One of the biggest challenges facing families is how to prevent further transmission of COVID-19 within the home when a loved one is infected. This is particularly important in poorer communities with low vaccination rates, smaller and more crowded houses, poor ventilation, and families working on the frontlines.
This study seeks to understand how improved ventilation and air filtration through low-cost devices in the home might help reduce spread to other family members when someone in the household is infected. Researchers are conducting a randomized controlled trial in low-income Bay Area communities to gauge the effectiveness of interventions including air filtration devices and ventilation upgrades and a ‘safer-home checklist’ in reducing SARS CoV 2 spread.
“At the heart of this work is health equity,” said Stanford Infectious Disease Fellow and Principal Investigator Abraar Karan. “Being able to bring resources into communities that face additional challenges in preventing the spread of infectious diseases in their homes is most compelling to me. Every infection prevented matters. And, if this works well, the model can be applied toward preventing other respiratory infections within the home as well.”
Karan added that this work is dedicated to his late mentor, Dr. Paul Farmer, who passed away this year. “He always pushed us to fight for the right to excellent health for all no matter where that may be or who it may be for,” Karan said.
Principal investigator: Abraar Karan
Steve Luby, Professor of Medicine; Vivian Levy, Clinical Associate Professor; Priscilla Romero, San Mateo Medical Center; Lynn Hildemann, Professor of Civil and Environmental Engineering; Yvonne Maldonado, Professor of Pediatrics and of Epidemiology and Population Health; Devabhaktuni SriKrishna;
Undergraduates/Post-Grads: Kira Crage, Sofia Pesantez, Joyce Essuman, Sreeja Kalapurakkel, Jesenia Garcia
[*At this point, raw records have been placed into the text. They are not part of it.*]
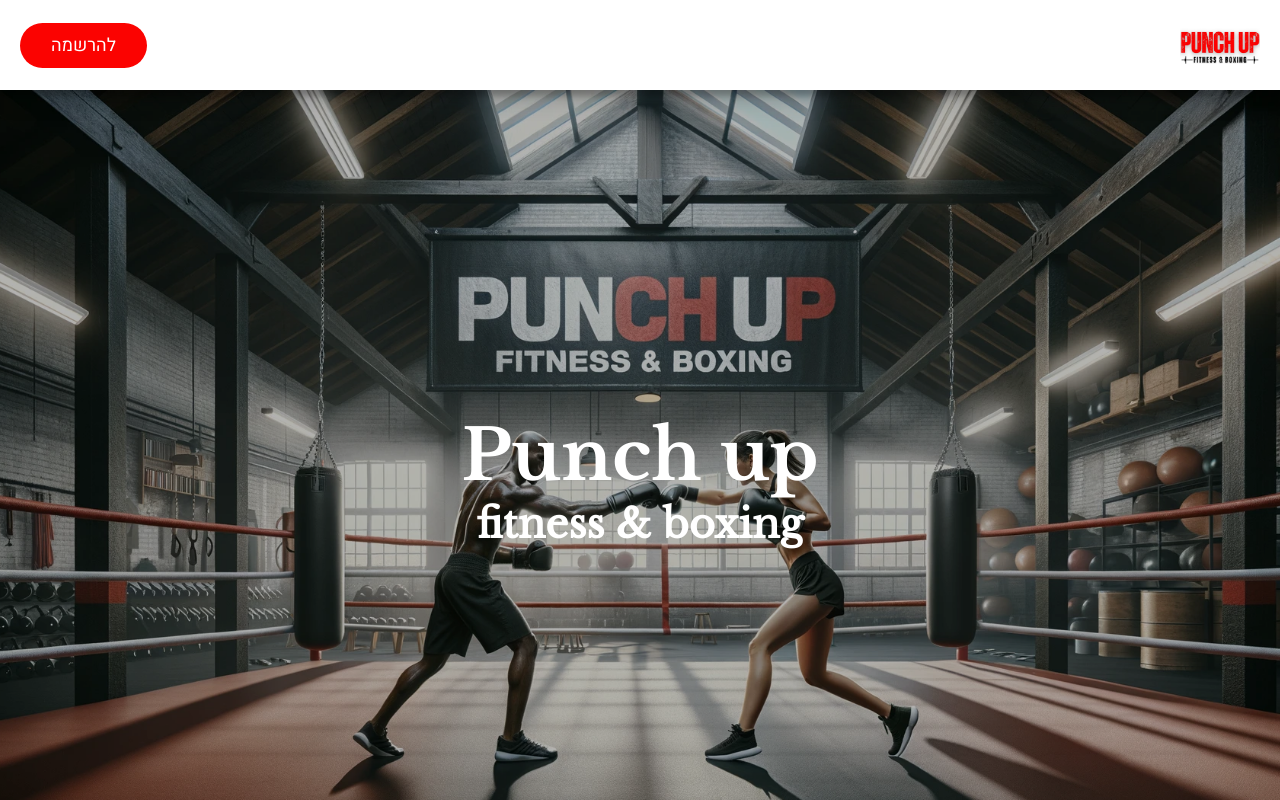
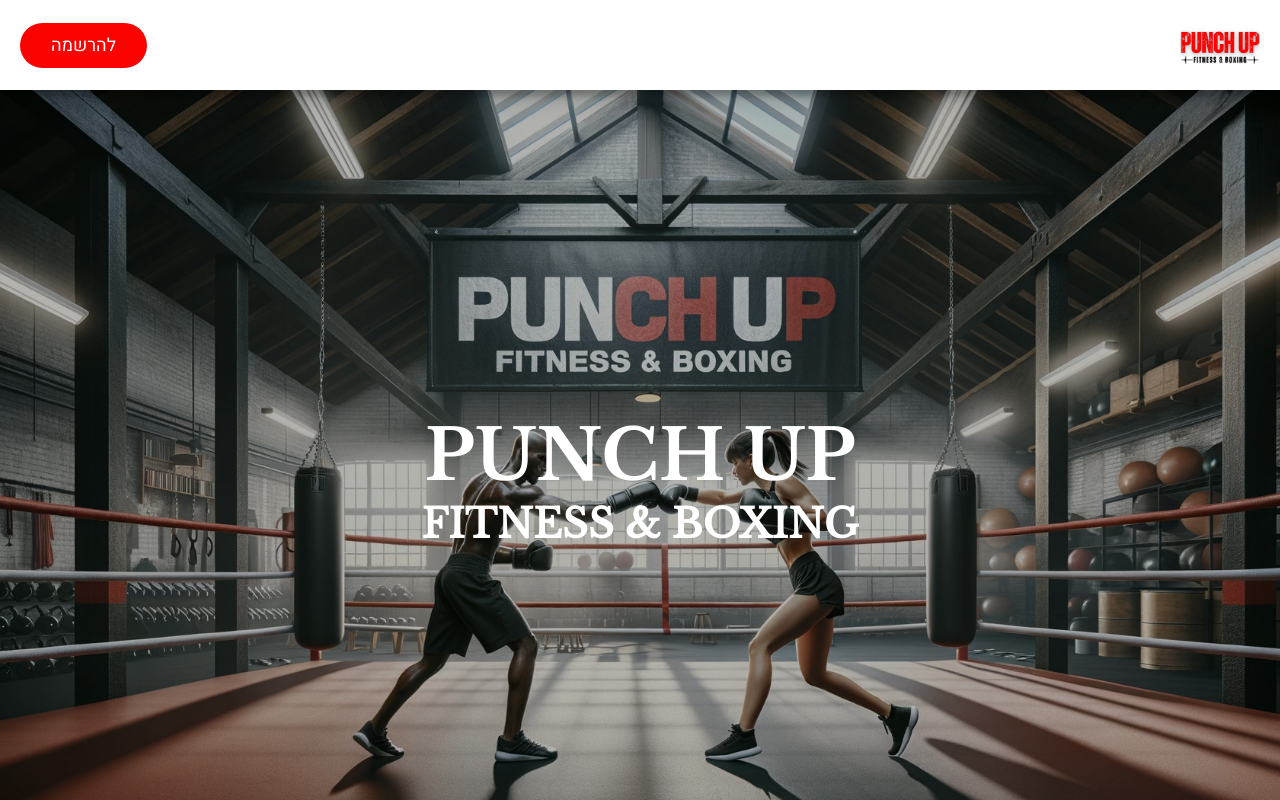
Before and after one commit to Raphael2001/PunchUpLandingPageNext, a Next.js app: page / in a window 1280 px wide. Shown: the top 800 px of the page. Built offline with nearby package versions, Linux system fonts and the light colour scheme.

Commit message:
Change home banner text to all caps
The diff shows the following changes:
- Changed the text of the h1 tag with class "title" from "Punch up" to "PUNCH UP".
- Changed

```diff
--- a/src/components/HomeBanner/HomeBanner.tsx
+++ b/src/components/HomeBanner/HomeBanner.tsx
@@ -13,8 +13,8 @@ function HomeBanner(props: Props) {
         <img src={Banner.src} />
       </div>
       <div className={styles["banner-content"]}>
-        <h1 className={styles["title"]}>Punch up</h1>
-        <h2 className={styles["subtitle"]}>fitness & boxing</h2>
+        <h1 className={styles["title"]}>PUNCH UP</h1>
+        <h2 className={styles["subtitle"]}>FITNESS & BOXING</h2>
       </div>
     </div>
   );
```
From Dr. Maldonado’s Lab: Rosita Thiessen, Jonathan Altamirano
Advisors: Julie Parsonnet, Jorge Salinas, Ranu Dhillon
Photo credit: Canva.com